[Description of the task]: Whenever a line in the data contains "menu", show that line.

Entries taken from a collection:
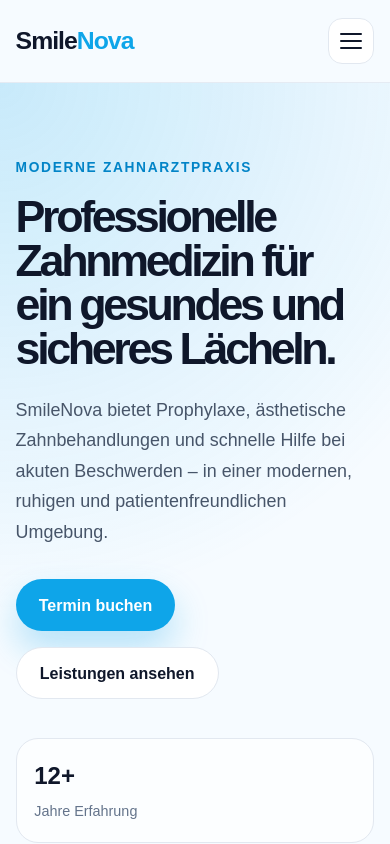
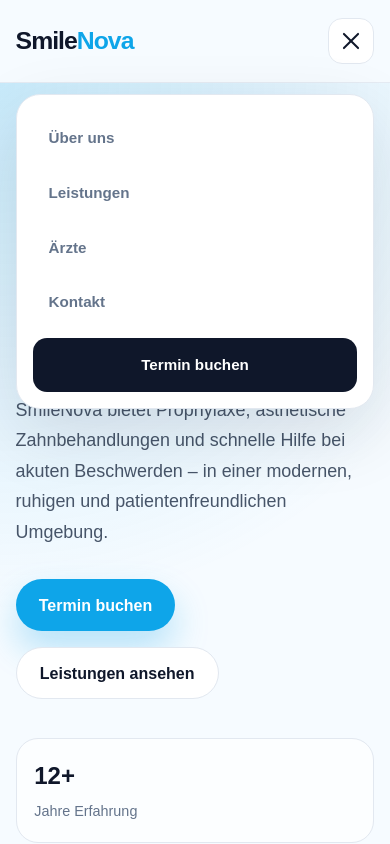
Before and after one commit to MasoudRahimi1991/smilenova-dental-booking-system, a website: page public/index.html in a window 390 px wide. Both pictures are taken after a click on the button "Open menu". Shown: the top 844 px of the page. Drawn offline with Linux system fonts and the light colour scheme; no server answers.

Commit message:
Fix mobile menu navigation

```diff
--- a/public/index.html
+++ b/public/index.html
@@ -21,7 +21,7 @@
         Smile<span>Nova</span>
       </a>
 
-      <nav class="nav">
+      <nav class="nav" id="mainNav">
         <a href="#about">Über uns</a>
         <a href="#services">Leistungen</a>
         <a href="#doctors">Ärzte</a>
@@ -204,7 +204,7 @@
       <a href="/admin.html">Admin-Bereich</a>
     </div>
   </footer>
-<<script src="/js/main.js"></script>
+<script src="/js/main.js"></script>
 <script src="/js/booking.js"></script>
 </body>
 </html>
```
Also changed, not shown: public/admin.html (+1 -1 lines), public/booking.html (+1 -1 lines).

[Output for this task]:
Before and after one commit to MasoudRahimi1991/smilenova-dental-booking-system, a website: page public/index.html in a window 390 px wide. Both pictures are taken after a click on the button "Open menu". Shown: the top 844 px of the page. Drawn offline with Linux system fonts and the light colour scheme; no server answers.
Fix mobile menu navigation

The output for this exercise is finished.